- Opening Delimiter -

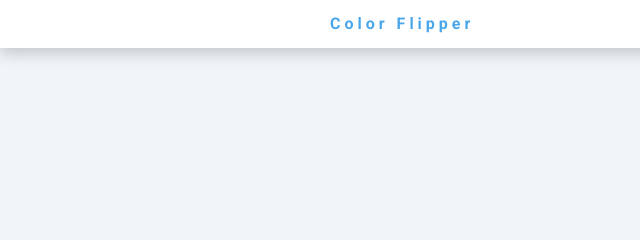
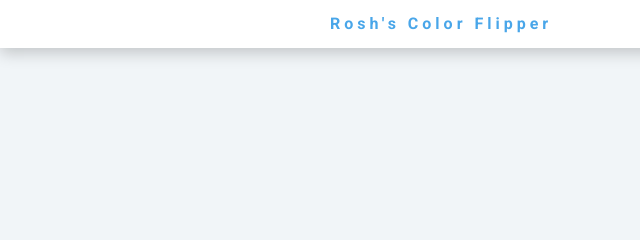
Before and after one commit to RoshRoslin/ColorFlipper, a plain HTML site: page hex.html in a window 1280 px wide. Shown: the top 240 px of the page, 0-640 px from the left. Drawn offline with nearby package versions, Linux system fonts and the light colour scheme.

Commit message:
updated Hex.html

```diff
--- a/hex.html
+++ b/hex.html
@@ -13,7 +13,7 @@
   <body>
     <nav>
       <div class="nav-center">
-        <h4>color flipper</h4>
+        <h4>Rosh's color flipper</h4>
         <ul class="nav-links">
           <li><a href="index.html">simple</a></li>
           <li><a href="hex.html">hex</a></li>
```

- Closing Delimiter -

> [What is required]: Every word of the material above should be copied exactly; no pictures.

> [Output below]:
Before and after one commit to RoshRoslin/ColorFlipper, a plain HTML site: page hex.html in a window 1280 px wide. Shown: the top 240 px of the page, 0-640 px from the left. Drawn offline with nearby package versions, Linux system fonts and the light colour scheme.

Commit message:
updated Hex.html

```diff
--- a/hex.html
+++ b/hex.html
@@ -13,7 +13,7 @@
   <body>
     <nav>
       <div class="nav-center">
-        <h4>color flipper</h4>
+        <h4>Rosh's color flipper</h4>
         <ul class="nav-links">
           <li><a href="index.html">simple</a></li>
           <li><a href="hex.html">hex</a></li>
```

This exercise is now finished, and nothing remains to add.